There are good discussions of the term random here and here. But my question is in regard to how to more precisely communicate the meaning of random that I had intended. The best way I can think of to state it would be "of unknown origin", i.e.:

"I hate it when I accidentally touch a moist paper towel of unknown origin in the trash."

However this is awkward. Is there a shorter, but still precise, fashion to communicate this?

If there are multiple words/phrases that might fit this usage, I'd give preference to brevity without losing specificity. And note that I'm not asking for alternate ways to express arbitrary choices.

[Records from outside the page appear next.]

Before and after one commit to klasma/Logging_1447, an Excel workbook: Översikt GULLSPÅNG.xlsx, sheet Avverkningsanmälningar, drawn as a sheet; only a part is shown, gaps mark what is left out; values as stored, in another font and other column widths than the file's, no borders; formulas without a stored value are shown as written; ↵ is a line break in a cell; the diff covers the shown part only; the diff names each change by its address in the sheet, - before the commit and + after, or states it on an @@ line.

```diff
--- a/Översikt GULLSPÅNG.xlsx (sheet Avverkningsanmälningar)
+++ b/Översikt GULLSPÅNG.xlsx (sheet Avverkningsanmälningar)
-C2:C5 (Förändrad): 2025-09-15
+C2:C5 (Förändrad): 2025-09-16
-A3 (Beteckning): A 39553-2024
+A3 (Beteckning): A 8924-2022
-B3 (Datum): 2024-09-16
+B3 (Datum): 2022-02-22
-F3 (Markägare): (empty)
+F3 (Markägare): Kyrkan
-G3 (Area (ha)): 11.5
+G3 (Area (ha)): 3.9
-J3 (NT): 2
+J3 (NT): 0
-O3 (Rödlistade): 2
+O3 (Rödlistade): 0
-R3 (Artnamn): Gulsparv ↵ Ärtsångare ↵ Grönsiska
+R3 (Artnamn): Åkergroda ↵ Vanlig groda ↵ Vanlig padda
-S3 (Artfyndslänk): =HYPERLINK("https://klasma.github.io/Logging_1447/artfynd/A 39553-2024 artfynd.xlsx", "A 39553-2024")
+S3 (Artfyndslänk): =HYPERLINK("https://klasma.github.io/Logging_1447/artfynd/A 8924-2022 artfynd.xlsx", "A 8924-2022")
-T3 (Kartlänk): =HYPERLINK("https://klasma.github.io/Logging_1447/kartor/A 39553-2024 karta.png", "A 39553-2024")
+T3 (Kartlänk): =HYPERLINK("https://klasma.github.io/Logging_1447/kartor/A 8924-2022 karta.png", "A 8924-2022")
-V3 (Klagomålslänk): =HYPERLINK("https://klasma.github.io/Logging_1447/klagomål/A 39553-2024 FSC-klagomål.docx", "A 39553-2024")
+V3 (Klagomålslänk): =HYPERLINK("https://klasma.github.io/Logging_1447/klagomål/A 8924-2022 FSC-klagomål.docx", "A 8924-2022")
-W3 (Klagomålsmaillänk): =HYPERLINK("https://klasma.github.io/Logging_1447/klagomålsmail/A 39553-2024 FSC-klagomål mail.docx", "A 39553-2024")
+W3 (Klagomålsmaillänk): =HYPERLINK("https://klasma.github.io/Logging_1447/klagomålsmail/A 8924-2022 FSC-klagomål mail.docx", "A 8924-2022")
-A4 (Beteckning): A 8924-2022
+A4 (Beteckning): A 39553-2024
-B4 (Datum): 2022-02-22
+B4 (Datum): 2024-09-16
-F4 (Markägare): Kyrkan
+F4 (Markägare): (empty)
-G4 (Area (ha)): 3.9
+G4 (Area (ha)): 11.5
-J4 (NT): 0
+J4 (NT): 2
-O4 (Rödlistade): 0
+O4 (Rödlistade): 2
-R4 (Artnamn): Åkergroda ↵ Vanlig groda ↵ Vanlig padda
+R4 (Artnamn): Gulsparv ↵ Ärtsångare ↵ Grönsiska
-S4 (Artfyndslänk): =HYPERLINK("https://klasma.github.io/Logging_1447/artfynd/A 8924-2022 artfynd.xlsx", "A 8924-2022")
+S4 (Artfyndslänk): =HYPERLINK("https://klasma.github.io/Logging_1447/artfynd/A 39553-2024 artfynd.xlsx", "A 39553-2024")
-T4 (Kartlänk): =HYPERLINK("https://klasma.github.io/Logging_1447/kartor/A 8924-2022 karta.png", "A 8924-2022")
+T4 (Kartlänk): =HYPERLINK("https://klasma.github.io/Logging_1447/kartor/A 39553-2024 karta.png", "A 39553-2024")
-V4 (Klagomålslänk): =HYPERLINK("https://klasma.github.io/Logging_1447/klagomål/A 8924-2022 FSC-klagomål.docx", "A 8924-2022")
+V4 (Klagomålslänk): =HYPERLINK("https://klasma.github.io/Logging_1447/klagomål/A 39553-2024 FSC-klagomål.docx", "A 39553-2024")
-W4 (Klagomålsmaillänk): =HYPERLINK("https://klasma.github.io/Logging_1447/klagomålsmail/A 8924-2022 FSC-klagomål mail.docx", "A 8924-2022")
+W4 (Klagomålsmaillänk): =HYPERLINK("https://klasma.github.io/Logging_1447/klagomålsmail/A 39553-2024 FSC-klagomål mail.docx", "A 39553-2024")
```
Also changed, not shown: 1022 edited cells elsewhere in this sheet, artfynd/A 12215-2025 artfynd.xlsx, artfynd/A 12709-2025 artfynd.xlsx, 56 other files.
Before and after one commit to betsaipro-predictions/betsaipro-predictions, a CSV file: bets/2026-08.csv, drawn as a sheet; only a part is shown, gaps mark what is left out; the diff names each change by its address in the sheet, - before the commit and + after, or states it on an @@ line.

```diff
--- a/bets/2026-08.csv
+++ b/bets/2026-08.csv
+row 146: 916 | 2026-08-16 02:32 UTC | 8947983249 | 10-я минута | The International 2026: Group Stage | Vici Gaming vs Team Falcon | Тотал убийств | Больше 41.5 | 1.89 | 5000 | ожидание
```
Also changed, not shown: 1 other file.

  • In colloquial speech, we say: some paper towel or some paper towel or other. /I hate it my hand brushes against some wet paper towel in the trash./ some wet paper towel does not imply you know its origin. But even if you did, wouldn't it still be icky? – Lambie Jan 8 '17 at 18:22
  • In my experience random is not used colloquially in the way you suggest. I think you are just misusing it. Any evidence that it is often used that way, i.e., to mean of unknown origin? – Drew Jan 8 '17 at 22:46
  • I think it means something like some undifferentiated or identityless (thing). Trash is reborn when it hits the bin and prior existences are lost to our awareness. Trash is an agglomeration, and the individual components of an agglomeration are nameless, but have class identities. I would say "[...] some random paper towel [...]". A is confusing the issue as a definite article. – Phil Sweet Jan 9 '17 at 4:29
  • Regarding random as meaning identityless, a point not mentioned in the other questions you linked to: random functions as a detensifier with respect to the importance of identity. "I spilled my coffee when I hit some random pothole". (It's not about the pothole, it's about the spilled coffee). – Phil Sweet Jan 9 '17 at 4:56
  • @Drew No, I've not searched for other instances, nor am I defending its use in that context. After all, that's not what I'm asking about here. – TTT Jan 9 '17 at 5:21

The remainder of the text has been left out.